Saint Louis University Journal of Health Law & Policy

Document Type

Symposium Article
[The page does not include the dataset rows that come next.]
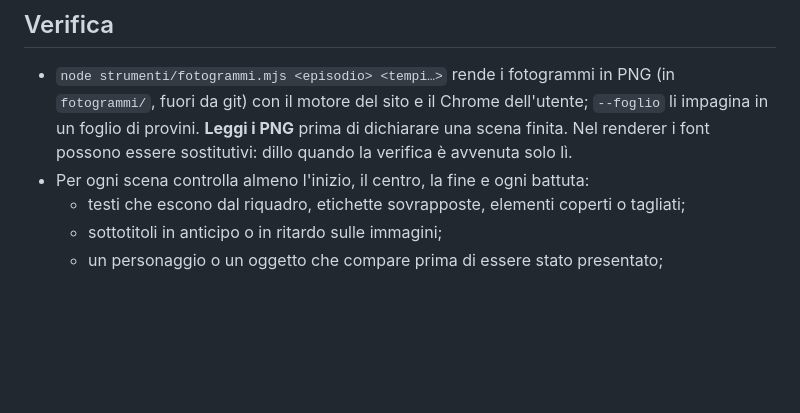
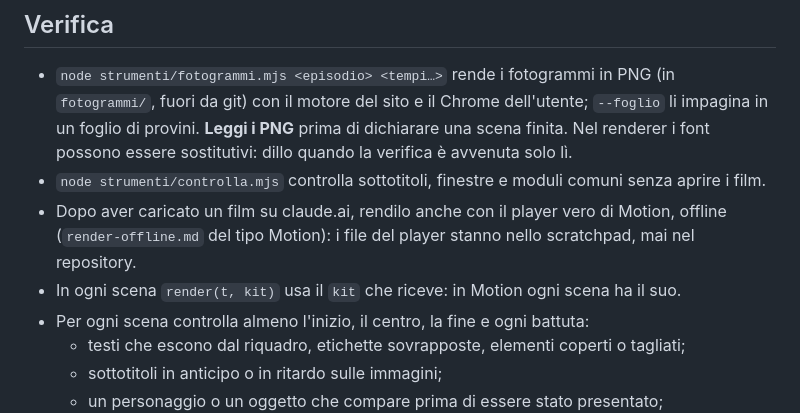
Before and after one commit to febbrile/ancora-un-giro, a Markdown page: CLAUDE.md, the part around the change. Drawn GitHub-style; blank space fills up the shorter version.

```diff
--- a/CLAUDE.md
+++ b/CLAUDE.md
@@ -126,6 +126,10 @@ L'elenco completo, tradotto nel luna park, è nel §7 del soggetto. Le più impo
   con il motore del sito e il Chrome dell'utente; `--foglio` li impagina in un foglio di provini.
   **Leggi i PNG** prima di dichiarare una scena finita. Nel renderer i font possono essere sostitutivi: dillo
   quando la verifica è avvenuta solo lì.
+- `node strumenti/controlla.mjs` controlla sottotitoli, finestre e moduli comuni senza aprire i film.
+- Dopo aver caricato un film su claude.ai, rendilo anche con il player vero di Motion, offline
+  (`render-offline.md` del tipo Motion): i file del player stanno nello scratchpad, mai nel repository.
+- In ogni scena `render(t, kit)` usa il `kit` che riceve: in Motion ogni scena ha il suo.
 - Per ogni scena controlla almeno l'inizio, il centro, la fine e ogni battuta:
   - testi che escono dal riquadro, etichette sovrapposte, elementi coperti o tagliati;
   - sottotitoli in anticipo o in ritardo sulle immagini;
```
Also changed, not shown: README.md (added, +82 -0 lines).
In the name of state interests, advance directive statutes almost universally include language requiring that a patient be in a particular physical state as a condition precedent to operation of a directive. This article urges state legislatures to recognize and rectify the conflict they have created by imposing such triggering conditions. First, it examines states’ efforts to facilitate autonomous end-of-life decision making through advance directive statutes. Then it proposes amending those statutes to align the law with medical ethics by eliminating specified physical triggering conditions burdening the exercise of patients’ rights to refuse life-sustaining treatment. Such amendment will improve end-of-life care and serve as an expression of a more caring medical and legal culture.